=== Section Start ===

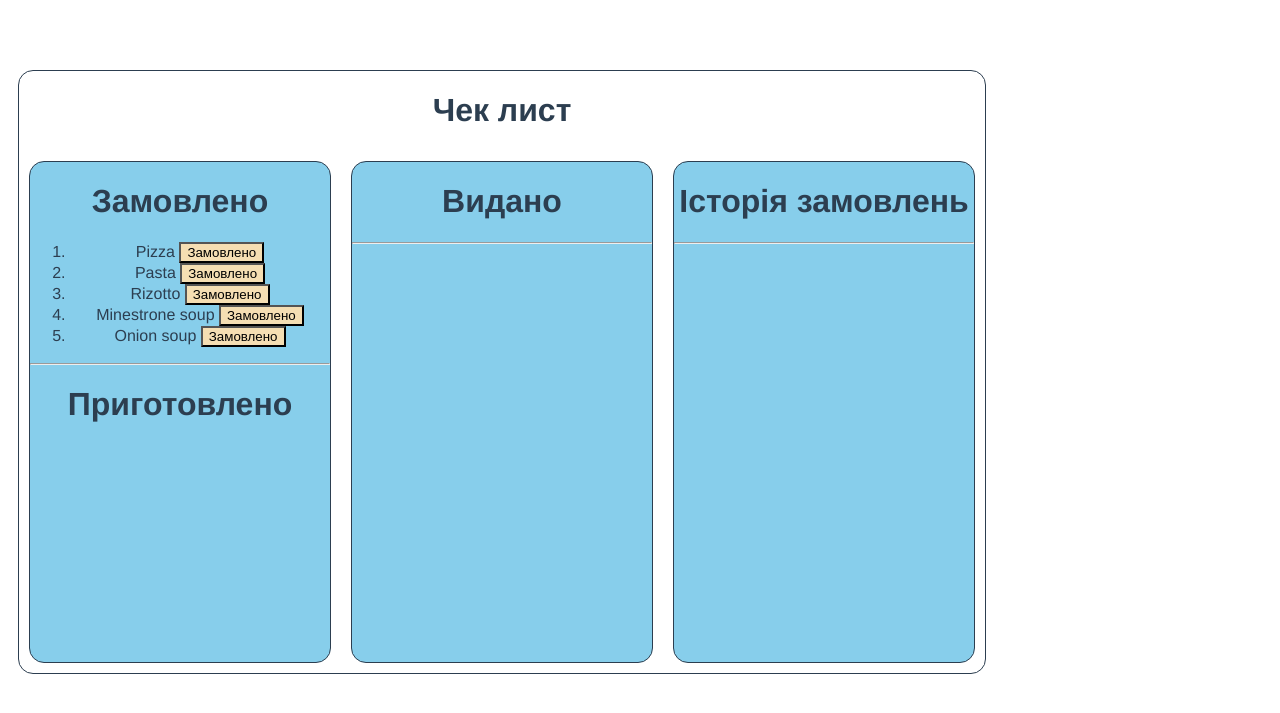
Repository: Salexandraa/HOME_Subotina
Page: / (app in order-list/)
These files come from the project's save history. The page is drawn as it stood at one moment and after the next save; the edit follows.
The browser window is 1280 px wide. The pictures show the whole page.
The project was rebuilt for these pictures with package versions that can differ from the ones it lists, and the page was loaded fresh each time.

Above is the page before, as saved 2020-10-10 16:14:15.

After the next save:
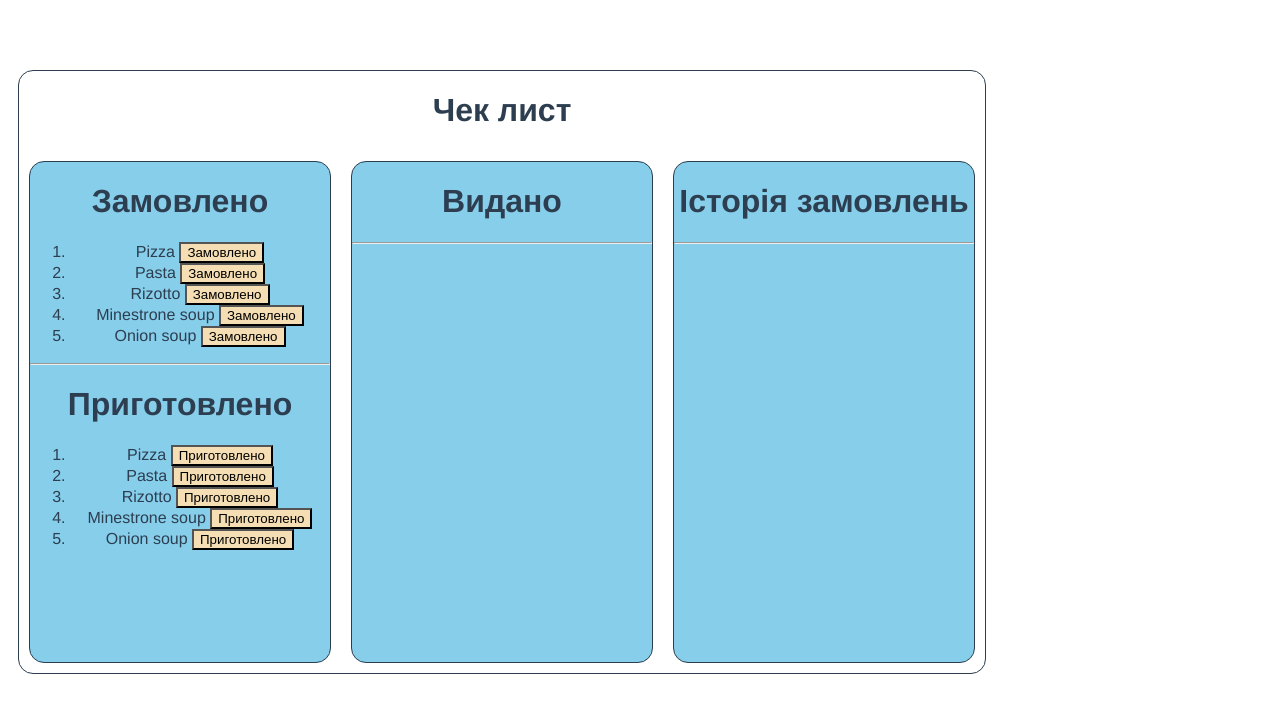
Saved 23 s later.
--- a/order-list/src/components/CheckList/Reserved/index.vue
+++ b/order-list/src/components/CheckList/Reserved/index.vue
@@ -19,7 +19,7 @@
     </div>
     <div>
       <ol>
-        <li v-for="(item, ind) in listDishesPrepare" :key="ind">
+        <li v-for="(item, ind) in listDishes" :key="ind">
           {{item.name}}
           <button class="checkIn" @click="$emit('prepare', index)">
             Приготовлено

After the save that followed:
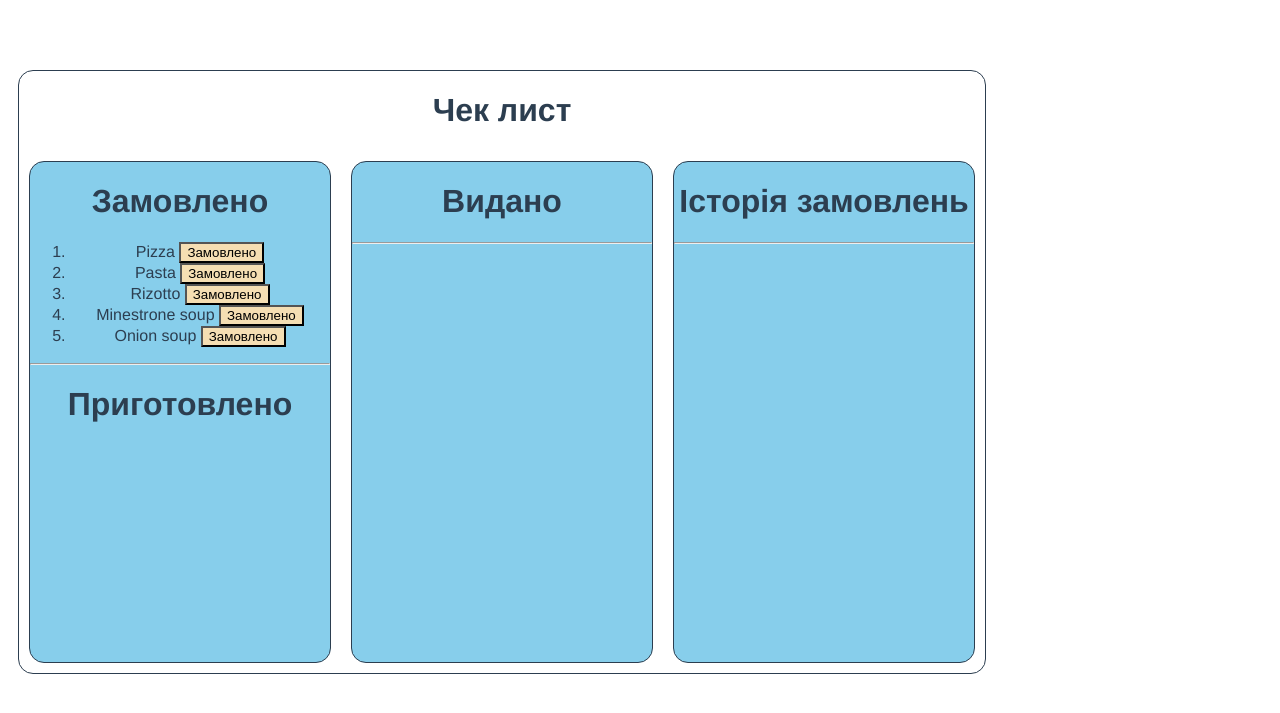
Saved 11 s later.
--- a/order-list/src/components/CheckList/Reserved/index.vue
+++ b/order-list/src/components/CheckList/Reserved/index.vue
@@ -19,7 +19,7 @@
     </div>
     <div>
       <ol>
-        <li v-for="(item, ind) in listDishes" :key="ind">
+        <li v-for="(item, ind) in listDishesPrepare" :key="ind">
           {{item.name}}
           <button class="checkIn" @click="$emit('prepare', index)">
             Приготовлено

=== Section End ===

▶ **EXERCISE DESCRIPTION**
Extract every line from the records above that contains the word "item".

▶ **EXPECTED ANSWER**
-        <li v-for="(item, ind) in listDishesPrepare" :key="ind">
+        <li v-for="(item, ind) in listDishes" :key="ind">
           {{item.name}}
-        <li v-for="(item, ind) in listDishes" :key="ind">
+        <li v-for="(item, ind) in listDishesPrepare" :key="ind">
           {{item.name}}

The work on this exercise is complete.